Art and Education.

The topic of today’s discussion: Art and Education. What makes an artist? And is something as subjective as art something that can be taught?

From an educational standpoint, in order to be (become) an artist you need to know the history of it, and not just your particular medium, but also a broad range, if not all of them. You also need to know what tools are available to you and you need to learn how to use all of them. You also need to know about other artists. Past and present. You need to know how to do what they did and/or what they’re doing. Then it’s time for you to learn the rules: composition, complementary colours, proportion, angles, form, function, and aesthetics. After learning all of this, it’s time to put theory into practice. While in practice you learn old outdated methods that are no longer in use but are a “good base” for you to start with. Then you move on to more modern advanced concepts and eventually start creating your own work.

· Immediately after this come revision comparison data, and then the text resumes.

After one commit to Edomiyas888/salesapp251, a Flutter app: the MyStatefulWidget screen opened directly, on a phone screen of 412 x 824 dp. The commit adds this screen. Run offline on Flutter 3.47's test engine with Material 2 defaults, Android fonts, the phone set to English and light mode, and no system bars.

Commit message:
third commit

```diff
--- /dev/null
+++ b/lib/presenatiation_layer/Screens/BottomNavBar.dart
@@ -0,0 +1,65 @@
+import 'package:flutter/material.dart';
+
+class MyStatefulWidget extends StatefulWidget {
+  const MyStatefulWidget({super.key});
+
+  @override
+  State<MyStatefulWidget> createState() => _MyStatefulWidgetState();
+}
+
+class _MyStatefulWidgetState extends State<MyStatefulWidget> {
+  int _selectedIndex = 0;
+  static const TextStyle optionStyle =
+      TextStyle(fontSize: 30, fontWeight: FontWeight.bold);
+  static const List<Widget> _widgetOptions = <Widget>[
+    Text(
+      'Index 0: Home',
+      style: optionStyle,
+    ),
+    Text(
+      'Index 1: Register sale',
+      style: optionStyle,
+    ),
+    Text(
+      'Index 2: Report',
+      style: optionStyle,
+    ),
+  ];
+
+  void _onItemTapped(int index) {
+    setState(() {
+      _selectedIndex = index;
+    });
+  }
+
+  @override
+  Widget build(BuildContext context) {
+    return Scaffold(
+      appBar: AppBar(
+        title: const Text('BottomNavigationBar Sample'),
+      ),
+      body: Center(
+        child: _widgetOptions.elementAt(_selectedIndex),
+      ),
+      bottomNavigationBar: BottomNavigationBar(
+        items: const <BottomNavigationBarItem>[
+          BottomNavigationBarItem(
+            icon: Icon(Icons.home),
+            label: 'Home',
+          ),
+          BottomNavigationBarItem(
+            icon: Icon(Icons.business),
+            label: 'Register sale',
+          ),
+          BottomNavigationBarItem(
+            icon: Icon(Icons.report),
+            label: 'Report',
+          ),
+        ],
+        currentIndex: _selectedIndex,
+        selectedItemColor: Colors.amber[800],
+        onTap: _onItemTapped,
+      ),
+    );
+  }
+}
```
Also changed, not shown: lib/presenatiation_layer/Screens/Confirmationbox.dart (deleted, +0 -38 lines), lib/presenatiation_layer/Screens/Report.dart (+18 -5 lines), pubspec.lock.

Ok so let’s run over all this. In order to be an artist you need to realize that you’re not the first to do anything by impregnating your mind with knowledge of what all those before you have done and what those around you are doing. Then you need to find(not create) a style that works for you and your particular market and establish yourself. Then in order to stay in the market you must then keep up with the current trends in order to maintain your status.

So with all this you’ve learned how to dissect something and put it back together. You’re a critic with some background knowledge and some tools. Lovely.

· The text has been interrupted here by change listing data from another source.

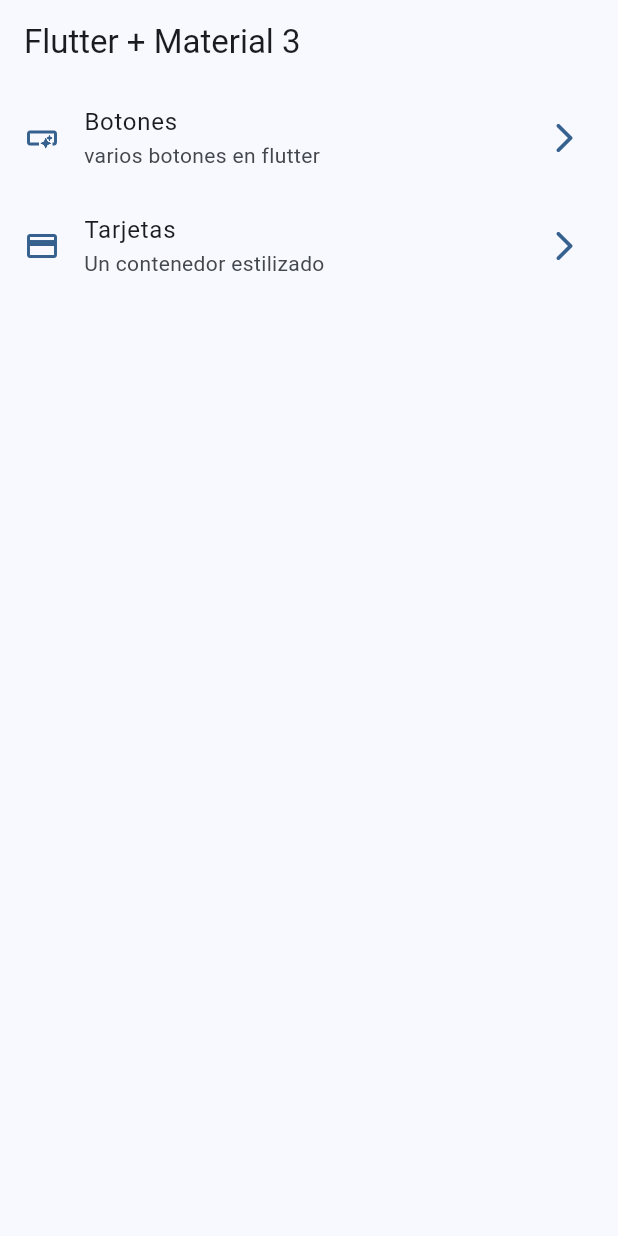
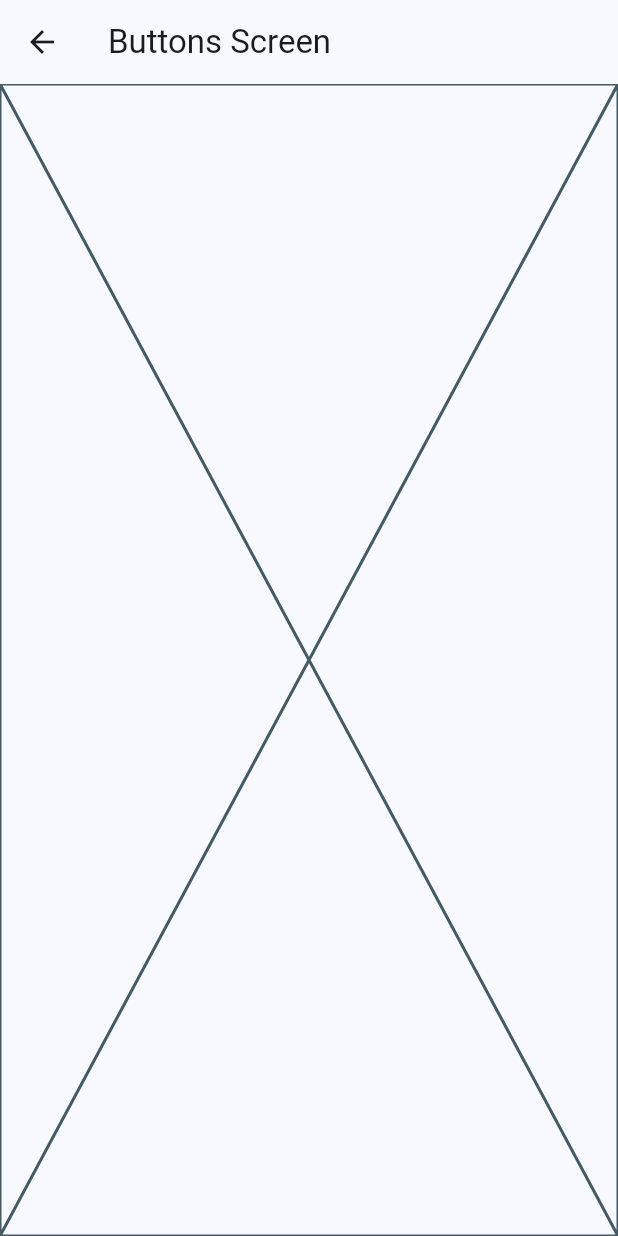
Before and after one commit to codigoinerte/flutter-widgets, a Flutter app: the screen it shows after launch, after a tap on "Botones", on a phone screen of 412 x 824 dp. Run offline on Flutter 3.47's test engine with Material 2 defaults, Android fonts, the phone set to English and light mode, and no system bars.

```diff
--- a/lib/config/menu/menu_items.dart
+++ b/lib/config/menu/menu_items.dart
@@ -24,7 +24,7 @@ const appMenuItems = <MenuItems>[
   MenuItems(
     title: "Tarjetas",
     subtitle: "Un contenedor estilizado",
-    link: "/card",
+    link: "/cards",
     icon: Icons.credit_card
   ),
 ];
--- a/lib/main.dart
+++ b/lib/main.dart
@@ -1,5 +1,7 @@
 import 'package:flutter/material.dart';
 import 'package:widgets_app/config/theme/app_theme.dart';
+import 'package:widgets_app/presentation/screens/buttons/buttons_screen.dart';
+import 'package:widgets_app/presentation/screens/cards/cards_screen.dart';
 import 'package:widgets_app/presentation/screens/home/home_screen.dart';
 
 void main() {
@@ -14,7 +16,11 @@ class MainApp extends StatelessWidget {
     return MaterialApp(
       debugShowCheckedModeBanner: false,
       theme: AppTheme(selectedColor: 0).getTheme(),
-      home: const HomeScreen()
+      home: const HomeScreen(),
+      routes: {
+        '/buttons': (context) => const ButtonsScreen(),
+        '/cards': (context) => const CardsScreen()
+      }
     );
   }
 }
--- /dev/null
+++ b/lib/presentation/screens/buttons/buttons_screen.dart
@@ -0,0 +1,15 @@
+import 'package:flutter/material.dart';
+
+class ButtonsScreen extends StatelessWidget {
+  const ButtonsScreen({super.key});
+
+  @override
+  Widget build(BuildContext context) {
+    return Scaffold(
+      appBar: AppBar(
+        title: const Text("Buttons Screen"),
+      ),
+      body: const Placeholder(),
+    );
+  }
+}
--- a/lib/presentation/screens/home/home_screen.dart
+++ b/lib/presentation/screens/home/home_screen.dart
@@ -1,6 +1,7 @@
 import 'package:flutter/material.dart';
 import 'package:widgets_app/config/menu/menu_items.dart';
 import 'package:widgets_app/config/theme/app_theme.dart';
+import 'package:widgets_app/presentation/screens/buttons/buttons_screen.dart';
 
 class HomeScreen extends StatelessWidget {
   const HomeScreen({super.key});
@@ -50,7 +51,16 @@ class _CustomListTitle extends StatelessWidget {
       leading: Icon(menuItem.icon, color: colors.primary),
       trailing: Icon(Icons.arrow_forward_ios_rounded, color:colors.primary),
       onTap: (){
-        // TODO: navegar a otra pantalla
+                            //pop
+                            //replace
+        // Navigator.of(context).push(
+        //   MaterialPageRoute(
+        //     builder: (context) => const ButtonsScreen(),
+        //   )
+        // );
+
+        Navigator.pushNamed(context, menuItem.link);
+
       },
     );
   }
```
Also changed, not shown: lib/presentation/screens/cards/cards_screen.dart (added, +15 -0 lines).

Last time I checked, most artists had no formal training. For the most part, they were self-taught. Now of course some things do have to be taught to us. We’re not chemists, scientists, mathematicians, or engineers. We may be a combination of these but it’s unlikely. Those skills aren’t what make you an artist. They can help but we’re long past the pioneering days of anything. What matters is how you understand these and how they relate to each other and what you’re creating. And of course how you happened upon your revelation. :)

Now I ask you, without your formal education, would you still be able to produce what you’re producing? Would your work be original or would it be a subconscious regurgitation of something that you read or heard previously?

Would you be able to pick up your particular tool and figure out how it works? Would you be able to look at your results and decipher the good from the bad without any outside influence? Would you then be able to take what you had decided on to the public and receive praise from someone other than your mum? Would what you created be strong enough to leave an impression upon those who viewed it and also be an inspiration to total strangers? And with all of this, could you also take the criticism from those trained to dissect your work with their formal educations?

In short, could you do it without ‘knowing’ how to do it, and would you do it for the sake of doing it because it’s what you do?

Keep in mind, just because you know the rules, doesn’t mean you can play the game. You are more than welcome to be a referee on the field though.